With each books read it’s another Summer Reads post written! This time around I am talking about Rubyfruit Jungle by Rita Mae Brown.
This story follows Molly Bolt, a girl who when young, finds out she is adopted by her mother and father. She is an explosive character who plays by her own rules and doesn’t listen to what anyone tells her. Molly also doesn’t believe in any of the stereotype expectations that girls/ women are supposed to abide by. On top of all of this at a young age, Molly discovers that she loves women. As Molly ages, she continues to have experiences, both PG and not, with different women she encounters and eventually is given the “Lesbian” label by her high school best friend, who is also one of her lovers. Molly pushes herself to be able to go to university and later New York when university doesn’t work out. With each new life chapter, Molly finds a new woman to love. With the story being written and set within the 60’s-70’s, this story was provocative for it’s time.
I loved this book and Molly Bolt. I found her to be very inspirational with her “I don’t give a damn” attitude and perseverance to give herself a better life. Not only that, she stayed true to herself and who she was even with a large amount of push back from her friends and family. I think that the more intimate scenes of this story are beautifully and tastefully written and they help you to understand Molly and her love for women. All of the different characters in this story have a distinct voice and are explained in such great detail that I could hear their voices and imagine them in my mind, making the book that much more enjoyable to read.
Yes, yes, yes. I loved this book and the story that it holds. It made me think about how we perceive sexuality and relationships between people. This book also made me think about the importance of family and how not having a strong family connection can affect someone. While this book does have some more graphic scenes, they aren’t to much. Don’t think 50 Shades graphic, think daytime television graphic. I loved that I read this book during Pride month as well so if you have anyone in the LGBTQ+ community, maybe suggest they read it. Overall, I think this book is a good read for anyone over 18 years!

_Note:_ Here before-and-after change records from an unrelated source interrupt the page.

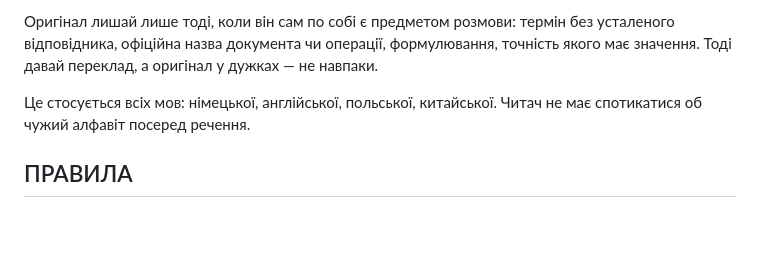
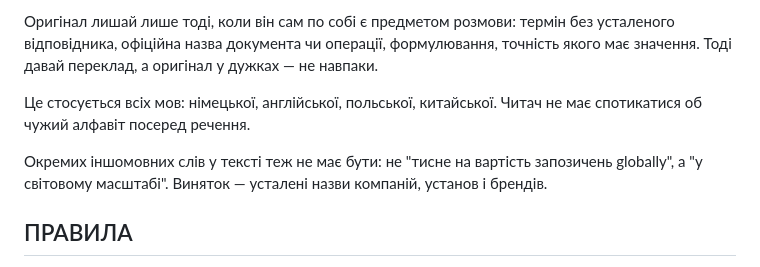
Before and after one commit to upthewalls5/news-brief, a Markdown page: prompts/brief.md, the part around the change. Drawn GitHub-style; blank space fills up the shorter version.

```diff
--- a/prompts/brief.md
+++ b/prompts/brief.md
@@ -202,6 +202,10 @@
 Це стосується всіх мов: німецької, англійської, польської, китайської.
 Читач не має спотикатися об чужий алфавіт посеред речення.
 
+Окремих іншомовних слів у тексті теж не має бути: не "тисне на вартість
+запозичень globally", а "у світовому масштабі". Виняток — усталені назви
+компаній, установ і брендів.
+
 ## ПРАВИЛА
 
 1. Один пункт — одна думка. Без "як повідомляється" і "варто зазначити".
```
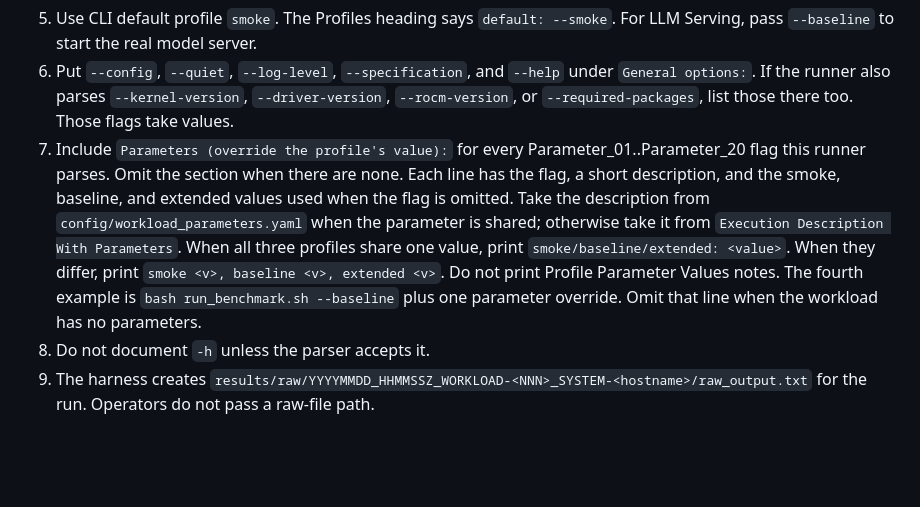
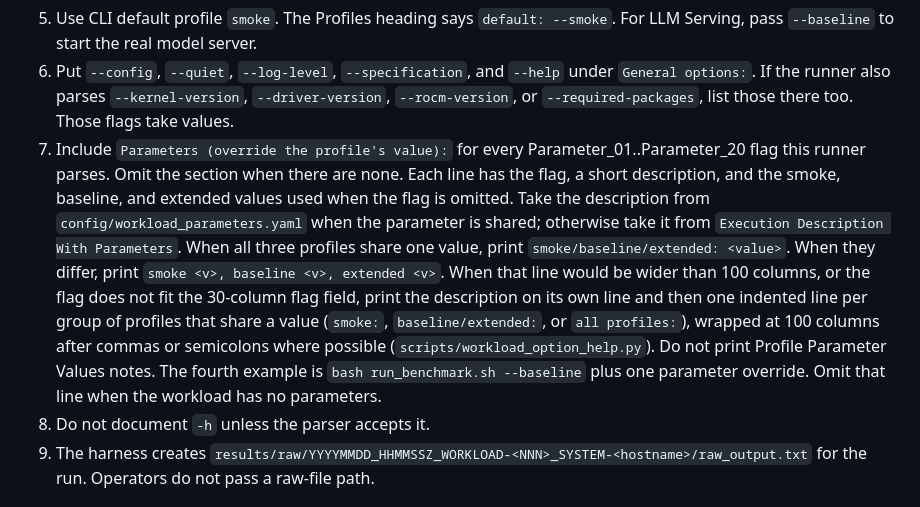
Before and after one commit to garys-gpu-benchmarks/402-sys-bench-nvidia-gpu-health-validation-ubu2604, a Markdown page: docs/run-output-contract.md, the part around the change. Drawn GitHub-style; blank space fills up the shorter version.

```diff
--- a/docs/run-output-contract.md
+++ b/docs/run-output-contract.md
@@ -132,7 +132,7 @@ Examples:
 
 5. Use CLI default profile `smoke`. The Profiles heading says `default: --smoke`. For LLM Serving, pass `--baseline` to start the real model server.
 6. Put `--config`, `--quiet`, `--log-level`, `--specification`, and `--help` under `General options:`. If the runner also parses `--kernel-version`, `--driver-version`, `--rocm-version`, or `--required-packages`, list those there too. Those flags take values.
-7. Include `Parameters (override the profile's value):` for every Parameter_01..Parameter_20 flag this runner parses. Omit the section when there are none. Each line has the flag, a short description, and the smoke, baseline, and extended values used when the flag is omitted. Take the description from `config/workload_parameters.yaml` when the parameter is shared; otherwise take it from `Execution Description With Parameters`. When all three profiles share one value, print `smoke/baseline/extended: <value>`. When they differ, print `smoke <v>, baseline <v>, extended <v>`. Do not print Profile Parameter Values notes. The fourth example is `bash run_benchmark.sh --baseline` plus one parameter override. Omit that line when the workload has no parameters.
+7. Include `Parameters (override the profile's value):` for every Parameter_01..Parameter_20 flag this runner parses. Omit the section when there are none. Each line has the flag, a short description, and the smoke, baseline, and extended values used when the flag is omitted. Take the description from `config/workload_parameters.yaml` when the parameter is shared; otherwise take it from `Execution Description With Parameters`. When all three profiles share one value, print `smoke/baseline/extended: <value>`. When they differ, print `smoke <v>, baseline <v>, extended <v>`. When that line would be wider than 100 columns, or the flag does not fit the 30-column flag field, print the description on its own line and then one indented line per group of profiles that share a value (`smoke:`, `baseline/extended:`, or `all profiles:`), wrapped at 100 columns after commas or semicolons where possible (`scripts/workload_option_help.py`). Do not print Profile Parameter Values notes. The fourth example is `bash run_benchmark.sh --baseline` plus one parameter override. Omit that line when the workload has no parameters.
 8. Do not document `-h` unless the parser accepts it.
 9. The harness creates `results/raw/YYYYMMDD_HHMMSSZ_WORKLOAD-<NNN>_SYSTEM-<hostname>/raw_output.txt` for the run. Operators do not pass a raw-file path.
 
```
Also changed, not shown: README.md (+1 -1 lines), docs/github-profile-README.md (+3 -1 lines), docs/images/github-organization.png (added), 3 other files.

How are you liking this “Summer Reads” series? Are you finding it helpful? I sure hope so. If you are doing any summer reading, let me know your list so I can find some inspiration in it!